HOLY ISLAND : Also known by its Celtic name as Lindisfarne, Holy Island is accessible only at low tide, twice daily, by a three mile long causeway, built in 1954. Holy Island was one of the principle centres of Christianity during the Dark Ages and was given to St Aidan in AD635 by the King of Northumbria. Even more famous and influential was St Cuthbert, whose life and teaching was a magnet for pilgrims. He died in AD 687 and was initially buried in the church, but later his remains were moved to Durham Cathedral.
LINDISFARNE CASTLE : Sited atop the volcanic mound known as Beblowe Craig, Lindisfarne Castle is one of the most distinct and picturesque features of the Island and can be seen for many miles around.
Following the dissolution of the monasteries by Henry VIII, the Castle was built in the 1550's using stones from the nearby abandoned Priory to defend the Harbour of Holy Island. It was only successfully attacked once when it was taken by the Scots in the 18th century. The castle became disused in the 19th century and was restored in the 20th century. Today it is managed by the National Trust and is open to the public.
A common thread runs through the later history of Lindisfarne Castle, from the early 1900s to 1968, and that is the Holy Island family, the Lilburns. The name of Lilburn has been found on the island since the 1500’s. According to his unpublished manuscript “The Story of an Island”, Sheddick claims it is one of the oldest island families. It became the senior island family around 1760. The men were mainly fishermen.
Jack and Hannah Lilburn were taken on by Hudson, Hannah as housekeeper and Jack as handyman. When they became too old to continue, the jobs were passed on to their children George (and his wife Jane) and Edith ‘Linda’ (who never married) who maintained this tradition until 1968 when Gladys de Stein died.
Friends of the family remember George and Jane keeping a bedroom just off the Kitchen, now a store room. Other parts of the Castle were reputed to have been occupied by the Lilburns, the area around the Long Gallery fireplace features in many family photographs, suggesting perhaps that the nearby West Bedroom may also have been used.
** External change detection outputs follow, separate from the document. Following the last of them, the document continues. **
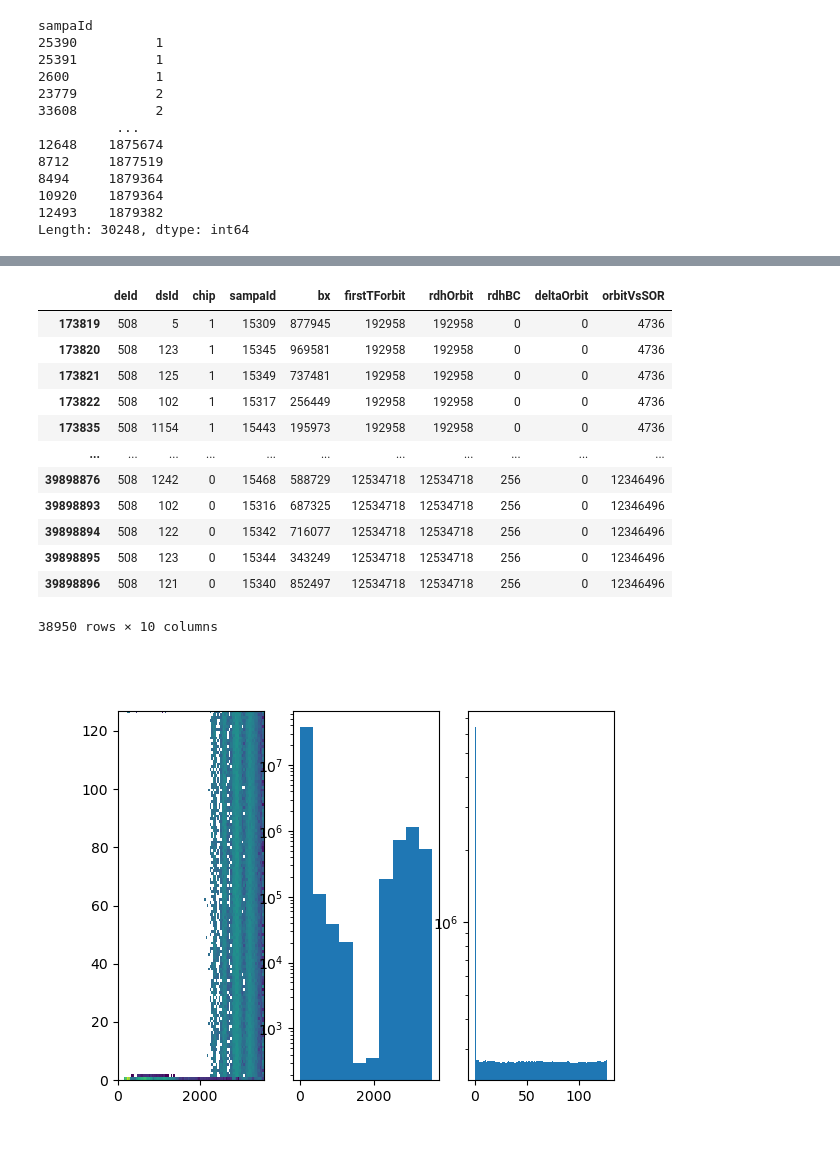
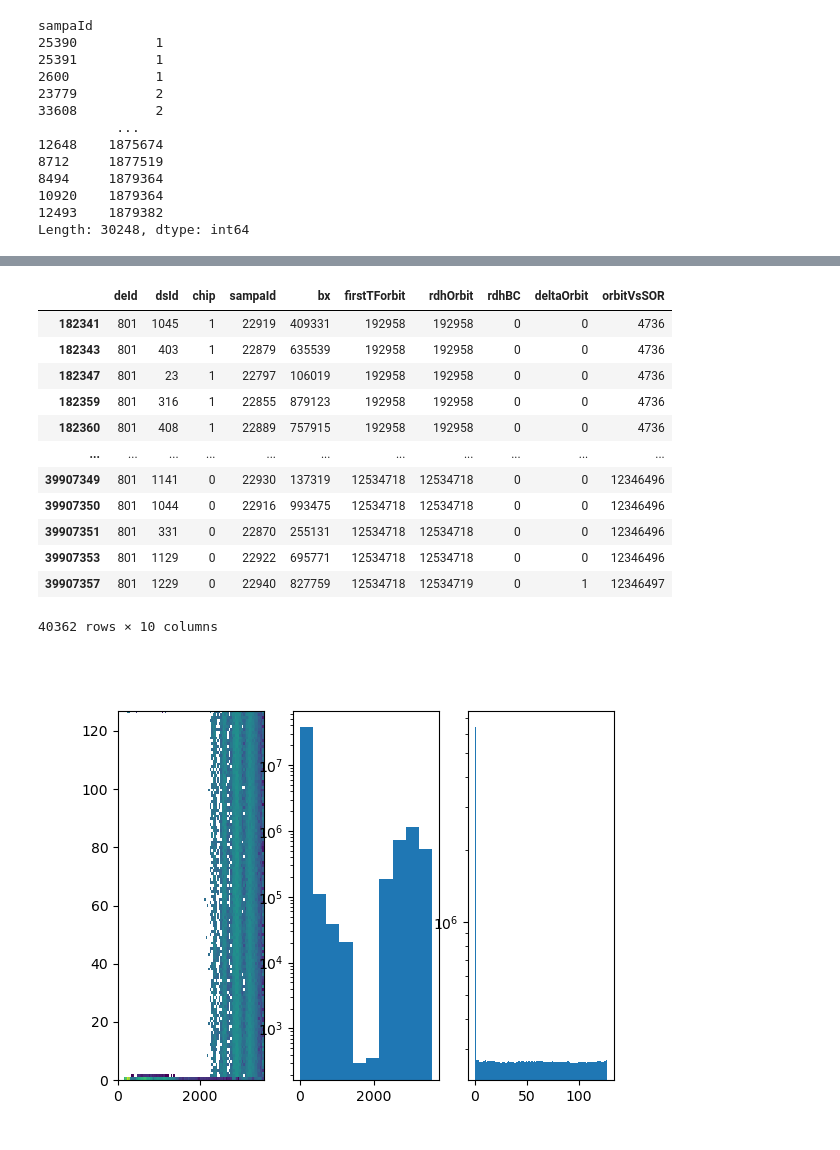
Before and after one commit to aphecetche/notebooks, a Jupyter notebook: sampa-times.ipynb, the cells around one changed output, grey strips where cells are left out. Cells and saved outputs as stored; diff of their text form; code cells hidden in the pictures.

```diff
--- a/sampa-times.ipynb
+++ b/sampa-times.ipynb
@@ -4,7 +4,7 @@ import matplotlib.pyplot as plt
 import pandas as pd
 import numpy as np
 # %%
-file=uproot.open("run/debug-tree.root")
+file=uproot.open("../run/debug-tree-505645.root")
 firstOrbitOfTheRun=188222
 # %%
 file.keys()
@@ -60,20 +105,20 @@ another = (st["deId"]==506) & (st["dsId"]==105) & (st["chip"]==0)
 # %%
-c=st.loc[(st.deId==508)]
+c=st.loc[(st.deId==801)]
 c
 # %% [output]
 |  | deId | dsId | chip | sampaId | bx | firstTForbit | rdhOrbit | rdhBC | deltaOrbit | orbitVsSOR |
-| 173819 | 508 | 5 | 1 | 15309 | 877945 | 192958 | 192958 | 0 | 0 | 4736 |
-| 173820 | 508 | 123 | 1 | 15345 | 969581 | 192958 | 192958 | 0 | 0 | 4736 |
-| 173821 | 508 | 125 | 1 | 15349 | 737481 | 192958 | 192958 | 0 | 0 | 4736 |
-| 173822 | 508 | 102 | 1 | 15317 | 256449 | 192958 | 192958 | 0 | 0 | 4736 |
-| 173835 | 508 | 1154 | 1 | 15443 | 195973 | 192958 | 192958 | 0 | 0 | 4736 |
+| 182341 | 801 | 1045 | 1 | 22919 | 409331 | 192958 | 192958 | 0 | 0 | 4736 |
+| 182343 | 801 | 403 | 1 | 22879 | 635539 | 192958 | 192958 | 0 | 0 | 4736 |
+| 182347 | 801 | 23 | 1 | 22797 | 106019 | 192958 | 192958 | 0 | 0 | 4736 |
+| 182359 | 801 | 316 | 1 | 22855 | 879123 | 192958 | 192958 | 0 | 0 | 4736 |
+| 182360 | 801 | 408 | 1 | 22889 | 757915 | 192958 | 192958 | 0 | 0 | 4736 |
 | ... | ... | ... | ... | ... | ... | ... | ... | ... | ... | ... |
-| 39898876 | 508 | 1242 | 0 | 15468 | 588729 | 12534718 | 12534718 | 256 | 0 | 12346496 |
-| 39898893 | 508 | 102 | 0 | 15316 | 687325 | 12534718 | 12534718 | 256 | 0 | 12346496 |
-| 39898894 | 508 | 122 | 0 | 15342 | 716077 | 12534718 | 12534718 | 256 | 0 | 12346496 |
-| 39898895 | 508 | 123 | 0 | 15344 | 343249 | 12534718 | 12534718 | 256 | 0 | 12346496 |
-| 39898896 | 508 | 121 | 0 | 15340 | 852497 | 12534718 | 12534718 | 256 | 0 | 12346496 |
+| 39907349 | 801 | 1141 | 0 | 22930 | 137319 | 12534718 | 12534718 | 0 | 0 | 12346496 |
+| 39907350 | 801 | 1044 | 0 | 22916 | 993475 | 12534718 | 12534718 | 0 | 0 | 12346496 |
+| 39907351 | 801 | 331 | 0 | 22870 | 255131 | 12534718 | 12534718 | 0 | 0 | 12346496 |
+| 39907353 | 801 | 1129 | 0 | 22922 | 695771 | 12534718 | 12534718 | 0 | 0 | 12346496 |
+| 39907357 | 801 | 1229 | 0 | 22940 | 827759 | 12534718 | 12534719 | 0 | 1 | 12346497 |
-38950 rows × 10 columns
+40362 rows × 10 columns
 # %%
 import matplotlib as mpl
 f,axes=plt.subplots(1,3)
```
Also changed, not shown: parts of 7 cells of this notebook, 2 other files.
The East end of the house seems to have been strictly the domain of the owners, but there may have been many months between their visits.
It is said that Edward Hudson engaged Lutyens to build St Oswald’s in order to re-accomodate someone who lived on land he wanted to buy. A nurse lived there at some point and for a time it was the Island doctor’s surgery.
St Oswald’s was not part of the 1944 gift and certainly up until 1968 it belonged to the de Steins. However in 1968 when the NT moved into the Castle full time, Jane by then a widow moved into St Oswald's with her daughter Linda Jean. The table which was gifted to the family in 1944 would have been removed from the castle at this time. Young Linda Jean, daugher of George, was born in 1937 and so certainly by the end of the de Stein's occupancy she could well have been employed by them. The table passed to Linda Jean by descent. She was the last of Holy Island’s Lilburn family, and she died in 2007. This table was sold as part of her estate in 2008 and since then has been in a private collection. The National Trust subsequently acquired St Oswald’s which is now a holiday cottage.
|Height||72.00 cm||(28.35 inches)|
|Width||78.00 cm||(30.71 inches)|
|Depth||38.00 cm||(14.96 inches)|
|External Depth||76.00 cm||(29.92 inches)|
Mailing address: Bartons Lodge